      Yes, it is possible for them to stay at home, if all the necessary pieces are in place. My dad was more or less totally independent (he’d given up driving) until last year. We were blessed.

  • Queen Cupcake says:

    Sorry for your loss, March. I love the poems, especially anything by Mary Oliver. No matter how long a life our loved ones are given, we always want more.

    Sometime in the early 1980s, my sister went to Paris, and asked if she could bring back something for me. I asked for Calandre but she misunderstood and brought back a small bottle of the Caleche parfum. I was a bit disappointed and never used it until decades later, when I rediscovered it, still sitting in its adorable Hermes box. I still do not wear it much, but I do bring it out to sniff now and then–lovely!

    • March says:

      I adore Mary Oliver; she’s also one of my daughter’s favorite poets. So much beauty in her words. And I’m glad you have the vintage Caleche as well!

  • Dina C. says:

    Dear March,
    I’m sorry for the loss of your dad, and I’m moved by the beauty of the poetry your family chose. What a lovely bit of serendipity to find that Caleche flacon. It’s one that I’ve been curious about, especially if it shares any resemblance to Chamade. Sending you hugs and lifting your family in my meditations.

    • March says:

      I checked The Guide and Luca Turin suggests that the original Caleche is quite different from the current version. I’m glad I have the original, and it definitely made me think of Chamade!

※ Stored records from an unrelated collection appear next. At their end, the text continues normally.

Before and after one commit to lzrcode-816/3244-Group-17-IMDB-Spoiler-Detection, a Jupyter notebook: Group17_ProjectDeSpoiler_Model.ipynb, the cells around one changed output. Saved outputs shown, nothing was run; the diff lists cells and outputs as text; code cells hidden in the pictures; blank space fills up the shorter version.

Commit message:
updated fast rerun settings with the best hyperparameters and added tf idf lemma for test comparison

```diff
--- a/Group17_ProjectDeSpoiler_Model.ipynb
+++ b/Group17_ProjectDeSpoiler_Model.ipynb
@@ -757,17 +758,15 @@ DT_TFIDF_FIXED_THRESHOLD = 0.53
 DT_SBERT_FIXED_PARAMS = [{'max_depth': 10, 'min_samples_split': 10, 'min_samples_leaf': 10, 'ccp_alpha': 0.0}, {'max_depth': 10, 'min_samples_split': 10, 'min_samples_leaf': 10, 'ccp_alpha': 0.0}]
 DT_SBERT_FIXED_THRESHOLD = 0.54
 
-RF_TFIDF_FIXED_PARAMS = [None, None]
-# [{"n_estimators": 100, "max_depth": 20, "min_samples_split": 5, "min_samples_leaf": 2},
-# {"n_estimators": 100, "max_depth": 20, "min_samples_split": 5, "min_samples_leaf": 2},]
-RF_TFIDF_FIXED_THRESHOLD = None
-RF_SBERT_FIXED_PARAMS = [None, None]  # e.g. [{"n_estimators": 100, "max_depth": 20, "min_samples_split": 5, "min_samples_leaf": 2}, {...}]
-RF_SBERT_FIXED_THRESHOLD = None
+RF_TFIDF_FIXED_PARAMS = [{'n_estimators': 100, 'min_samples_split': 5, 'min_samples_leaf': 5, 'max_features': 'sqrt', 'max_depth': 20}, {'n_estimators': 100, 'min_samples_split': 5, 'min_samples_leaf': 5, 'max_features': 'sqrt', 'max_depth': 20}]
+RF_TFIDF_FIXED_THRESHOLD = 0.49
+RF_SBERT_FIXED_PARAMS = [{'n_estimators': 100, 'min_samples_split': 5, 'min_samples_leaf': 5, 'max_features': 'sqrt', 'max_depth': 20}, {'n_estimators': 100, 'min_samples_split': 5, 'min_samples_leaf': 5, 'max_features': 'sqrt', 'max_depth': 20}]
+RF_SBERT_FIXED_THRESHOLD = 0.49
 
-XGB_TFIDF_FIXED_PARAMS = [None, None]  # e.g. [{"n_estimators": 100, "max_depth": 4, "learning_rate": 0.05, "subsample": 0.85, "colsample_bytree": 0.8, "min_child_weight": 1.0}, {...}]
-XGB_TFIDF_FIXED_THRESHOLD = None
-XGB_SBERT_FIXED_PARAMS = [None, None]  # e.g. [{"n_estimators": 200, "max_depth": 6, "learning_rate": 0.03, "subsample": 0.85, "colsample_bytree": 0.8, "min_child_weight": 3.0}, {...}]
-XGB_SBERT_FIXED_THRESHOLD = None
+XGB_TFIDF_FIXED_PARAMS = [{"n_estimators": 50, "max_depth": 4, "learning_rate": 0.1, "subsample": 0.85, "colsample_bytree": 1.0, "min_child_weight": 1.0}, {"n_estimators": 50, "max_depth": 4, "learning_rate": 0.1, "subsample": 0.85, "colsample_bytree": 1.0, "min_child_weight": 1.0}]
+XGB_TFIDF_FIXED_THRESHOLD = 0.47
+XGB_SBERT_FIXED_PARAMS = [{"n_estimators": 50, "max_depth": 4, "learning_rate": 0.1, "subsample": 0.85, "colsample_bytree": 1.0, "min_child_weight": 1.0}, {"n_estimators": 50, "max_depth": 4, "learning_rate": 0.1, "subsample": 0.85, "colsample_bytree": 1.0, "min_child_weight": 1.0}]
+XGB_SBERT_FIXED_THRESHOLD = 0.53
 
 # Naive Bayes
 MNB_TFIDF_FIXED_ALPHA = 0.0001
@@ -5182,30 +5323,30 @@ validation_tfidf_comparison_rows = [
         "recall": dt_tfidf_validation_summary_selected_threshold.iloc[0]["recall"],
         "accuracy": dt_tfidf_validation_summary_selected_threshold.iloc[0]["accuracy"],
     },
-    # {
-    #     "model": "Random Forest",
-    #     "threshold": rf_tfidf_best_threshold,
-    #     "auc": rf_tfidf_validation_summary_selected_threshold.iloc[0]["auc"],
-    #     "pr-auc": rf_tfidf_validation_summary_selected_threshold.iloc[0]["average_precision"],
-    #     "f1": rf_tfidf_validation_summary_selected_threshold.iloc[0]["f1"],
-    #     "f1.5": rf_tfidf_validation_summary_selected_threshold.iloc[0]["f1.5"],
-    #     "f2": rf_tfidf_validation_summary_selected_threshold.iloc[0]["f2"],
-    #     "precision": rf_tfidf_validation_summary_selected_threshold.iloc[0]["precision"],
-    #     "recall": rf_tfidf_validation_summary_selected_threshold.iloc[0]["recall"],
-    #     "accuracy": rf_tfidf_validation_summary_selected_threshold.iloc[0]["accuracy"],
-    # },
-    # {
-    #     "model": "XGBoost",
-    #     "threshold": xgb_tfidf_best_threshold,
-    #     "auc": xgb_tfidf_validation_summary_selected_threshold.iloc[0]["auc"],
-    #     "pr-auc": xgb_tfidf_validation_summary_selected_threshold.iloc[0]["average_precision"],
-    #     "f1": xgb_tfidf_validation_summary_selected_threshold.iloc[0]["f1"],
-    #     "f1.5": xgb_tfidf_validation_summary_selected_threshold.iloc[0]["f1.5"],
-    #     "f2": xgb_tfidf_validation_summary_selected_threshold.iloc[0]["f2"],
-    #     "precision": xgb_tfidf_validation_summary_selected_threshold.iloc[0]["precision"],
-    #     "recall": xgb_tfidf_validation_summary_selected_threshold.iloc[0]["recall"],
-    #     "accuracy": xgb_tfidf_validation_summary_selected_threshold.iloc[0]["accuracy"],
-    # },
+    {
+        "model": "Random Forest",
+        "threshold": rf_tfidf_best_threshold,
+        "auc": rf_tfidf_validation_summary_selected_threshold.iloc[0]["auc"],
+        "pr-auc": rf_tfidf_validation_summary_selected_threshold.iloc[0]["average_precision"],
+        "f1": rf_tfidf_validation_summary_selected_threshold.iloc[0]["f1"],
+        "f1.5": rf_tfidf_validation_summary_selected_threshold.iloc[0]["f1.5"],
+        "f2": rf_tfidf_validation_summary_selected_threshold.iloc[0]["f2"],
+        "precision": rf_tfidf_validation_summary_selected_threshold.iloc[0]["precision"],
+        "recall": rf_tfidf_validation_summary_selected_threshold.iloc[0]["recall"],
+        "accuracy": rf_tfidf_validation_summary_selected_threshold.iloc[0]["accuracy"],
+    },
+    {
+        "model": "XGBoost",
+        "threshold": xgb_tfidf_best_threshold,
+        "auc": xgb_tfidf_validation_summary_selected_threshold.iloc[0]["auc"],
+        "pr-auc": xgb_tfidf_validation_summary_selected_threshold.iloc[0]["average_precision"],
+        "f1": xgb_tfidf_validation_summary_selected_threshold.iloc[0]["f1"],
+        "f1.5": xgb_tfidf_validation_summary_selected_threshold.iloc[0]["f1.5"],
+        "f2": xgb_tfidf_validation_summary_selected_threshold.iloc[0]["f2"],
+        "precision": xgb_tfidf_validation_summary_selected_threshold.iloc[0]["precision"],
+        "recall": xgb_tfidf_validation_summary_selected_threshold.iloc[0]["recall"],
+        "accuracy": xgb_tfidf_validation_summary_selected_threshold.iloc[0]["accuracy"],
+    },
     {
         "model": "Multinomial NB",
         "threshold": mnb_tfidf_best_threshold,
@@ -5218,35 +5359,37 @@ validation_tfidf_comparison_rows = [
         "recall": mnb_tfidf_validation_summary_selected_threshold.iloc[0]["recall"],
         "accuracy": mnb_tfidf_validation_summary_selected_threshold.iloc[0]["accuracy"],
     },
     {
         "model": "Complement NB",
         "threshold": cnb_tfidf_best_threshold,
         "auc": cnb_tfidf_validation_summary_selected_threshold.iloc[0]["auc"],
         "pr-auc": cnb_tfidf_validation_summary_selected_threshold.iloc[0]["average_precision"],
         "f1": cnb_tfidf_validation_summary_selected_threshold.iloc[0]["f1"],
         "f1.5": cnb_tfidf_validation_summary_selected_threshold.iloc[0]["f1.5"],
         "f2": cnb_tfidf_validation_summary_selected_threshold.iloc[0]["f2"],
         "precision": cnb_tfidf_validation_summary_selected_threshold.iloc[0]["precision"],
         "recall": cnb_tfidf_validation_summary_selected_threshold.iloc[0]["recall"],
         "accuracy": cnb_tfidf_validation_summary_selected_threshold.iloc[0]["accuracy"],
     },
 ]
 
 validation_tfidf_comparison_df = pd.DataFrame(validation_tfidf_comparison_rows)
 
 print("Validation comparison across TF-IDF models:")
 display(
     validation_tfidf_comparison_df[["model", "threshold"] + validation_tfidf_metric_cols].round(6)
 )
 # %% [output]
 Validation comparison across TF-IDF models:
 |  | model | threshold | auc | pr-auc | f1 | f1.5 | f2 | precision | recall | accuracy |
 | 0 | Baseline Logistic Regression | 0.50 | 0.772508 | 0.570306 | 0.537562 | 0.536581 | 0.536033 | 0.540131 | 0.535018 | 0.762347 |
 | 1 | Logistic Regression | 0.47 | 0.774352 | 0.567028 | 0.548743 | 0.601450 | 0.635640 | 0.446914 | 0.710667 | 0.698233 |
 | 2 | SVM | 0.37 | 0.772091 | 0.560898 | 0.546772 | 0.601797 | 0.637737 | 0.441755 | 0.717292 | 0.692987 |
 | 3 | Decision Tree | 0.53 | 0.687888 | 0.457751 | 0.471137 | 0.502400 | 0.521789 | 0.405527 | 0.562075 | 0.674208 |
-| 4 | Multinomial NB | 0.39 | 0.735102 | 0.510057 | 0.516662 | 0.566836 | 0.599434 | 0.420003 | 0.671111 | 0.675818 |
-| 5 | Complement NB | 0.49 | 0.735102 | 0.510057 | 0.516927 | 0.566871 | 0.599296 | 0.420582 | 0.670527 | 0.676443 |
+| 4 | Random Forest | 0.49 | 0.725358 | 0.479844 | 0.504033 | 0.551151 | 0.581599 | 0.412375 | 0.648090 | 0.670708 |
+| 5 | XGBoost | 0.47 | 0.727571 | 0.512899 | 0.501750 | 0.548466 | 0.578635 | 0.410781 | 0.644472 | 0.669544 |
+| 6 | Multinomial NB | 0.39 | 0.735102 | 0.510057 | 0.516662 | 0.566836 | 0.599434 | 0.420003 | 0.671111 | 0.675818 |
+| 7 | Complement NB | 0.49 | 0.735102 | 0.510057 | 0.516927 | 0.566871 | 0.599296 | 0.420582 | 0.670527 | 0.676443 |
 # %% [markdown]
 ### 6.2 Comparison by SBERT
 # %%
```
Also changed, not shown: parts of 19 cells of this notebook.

  • Donna S says:

    Sorry for your loss. I’m sure that bottle somehow was heaven sent.

  • Portia says:

    What a way to go, surrounded by his loving daughters. March, you gave him a sendoff that speaks volumes for what a good guy he must have been. Lucky Dad.
    Sorry for the yuck that death brings and the unfocused, underwater feeling you may be living right now.
    Sending you cyber hugs to help you through.
    Caleche parfum is heavenly, I have some of the older stuff and it makes my heart thump with excitement.
    Love you buddy,
    Portia xx

  • marjo56 says:

    I’m so sorry for your loss. I am a loyal reader of the PP blog, although I hardly ever comment (my English is not that good). My father also died recently, and I recognize the mixed feelings of gratefulness and grief. I love the poetry you read at the funeral. It’s very beautiful and the finding of the perfume is so poetic in itself. What a gift!

  • sarahpatto says:

    Thinking of you March. I’m sorry to hear the news.

  • Maya says:

    Your post brought up a lot of very sad feelings. I lost my father several years ago and it broke my heart. I was not going to comment but I did want to tell you that my feelings and thoughts are with you.

  • melissa says:

    So sorry for your loss. What beautiful poetry and how poetic to come across a beautiful fragrance in the midst of grieving.